Today we have a sneak peek from author Mathieu Gallant’s apocalyptic science fiction novel, When the Levee Breaks.
In 2026, Robert Hendricks is searching for a place to hole up. The power grid is in shambles, and things are getting desperate. After a string of bad luck, and a decision to pitch in with relief efforts at the Saint John Regional Hospital, he comes face-to-face with his destiny, 153 years in the future. The story is only half told, and the worst is yet to come. What terrible memories still await the reclusive cab driver from Atlantic Canada?
Here is an excerpt from When the Levee Breaks…
I’ve seen enough news broadcasts to recognize the vehicle right away as an American-style military Jeep, widely known as a Wolverine. But unlike the well-maintained ones I’ve seen on TV, this one looks like it’s straight from a war zone; its olive green paint is heavily scratched, and its markings are faded. In some places I can see deep gouges on its armored body and the windshield has a crack running its entire length. Then there’s the matter of the huge pile of debris covering the machine-gun mount.
Wait a minute. I’m not sure that’s….
Before I can get a good look, a curious crowd of about fifty encircles the vehicle. I push my way through and arrive at the front just in time to see Abby emerge from the opposite side. When she speaks, she needs to yell to be heard over the buzz of the onlookers.
“What the hell is this all about?”
I shrug and shake my head.
“Your guess is as good as mine on this one.”
“Is there even anybody driving? I don’t see anyone,” she says, moving toward the driver’s side door. I fall into step beside her, ready to lend a hand.
The single body inside, bent sideways at a strange and uncomfortable looking angle, only becomes visible when we’re within arm’s reach of the Jeep. I’m hit by the nauseating stench of excrement and vomit when I open the door. It’s a fight to keep from losing my breakfast as I shift to mouth breathing. My first instinct is to back away, but somehow I find the nerve to lean in and help Abby pull the driver into an upright position. It’s a man, probably in his mid-fifties—it’s hard to tell for sure—wearing a wrinkled, light-blue dress shirt that’s mostly unbuttoned and soaked with sweat and all manner of other bodily fluids. He’s almost bald, lacking even facial hair, and the skin on his face is a reddened, blistering horror.
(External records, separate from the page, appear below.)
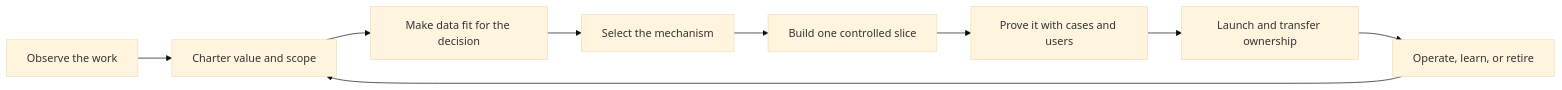
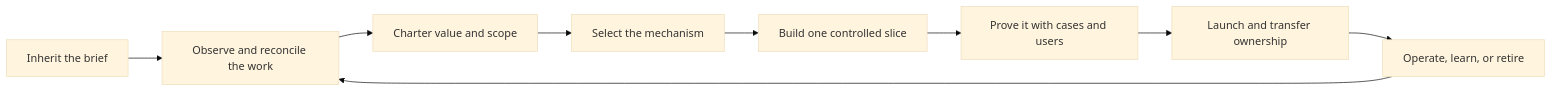
The first of 2 diagrams in guide/README.md (davidahmann/fde-guide), drawn with Mermaid (base theme) before and after one commit. The commit also changed other lines of this file and 42 other files, not shown here.

````diff
--- a/guide/README.md
+++ b/guide/README.md
@@ -30,11 +30,11 @@
 ```mermaid
 flowchart LR
-    A["Observe the work"] --> B["Charter value and scope"]
-    B --> C["Make data fit for the decision"]
+    A["Inherit the brief"] --> B["Observe and reconcile the work"]
+    B --> C["Charter value and scope"]
     C --> D["Select the mechanism"]
     D --> E["Build one controlled slice"]
     E --> F["Prove it with cases and users"]
     F --> G["Launch and transfer ownership"]
     G --> H["Operate, learn, or retire"]
     H --> B
 ```
````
“What the hell happened to him?”
Abby doesn’t answer. She’s got a hold of the man’s limp wrist.
“His pulse is thready and weak, but he’s still alive! Help me get him out. Undo his seatbelt.”
I reach in, careful not to make contact, and push the button. When the belt retracts, I back away, and Abby calls the rest of her team to come forward. The white suits expertly get the man out of the driver’s seat and lay him flat on the ground. The crowd moves in to get a closer look, blocking out the sunlight.
“I need everybody to back away from the vehicle! We need some space,” cries Abby. Nobody seems to be in any great hurry to follow her orders until she gives her preliminary diagnosis.
“It looks like…radiation poisoning,” she says. The news sends a wave of murmurs spreading through the crowd, and with no further prompting, those not involved with the rescue scatter to a safe distance.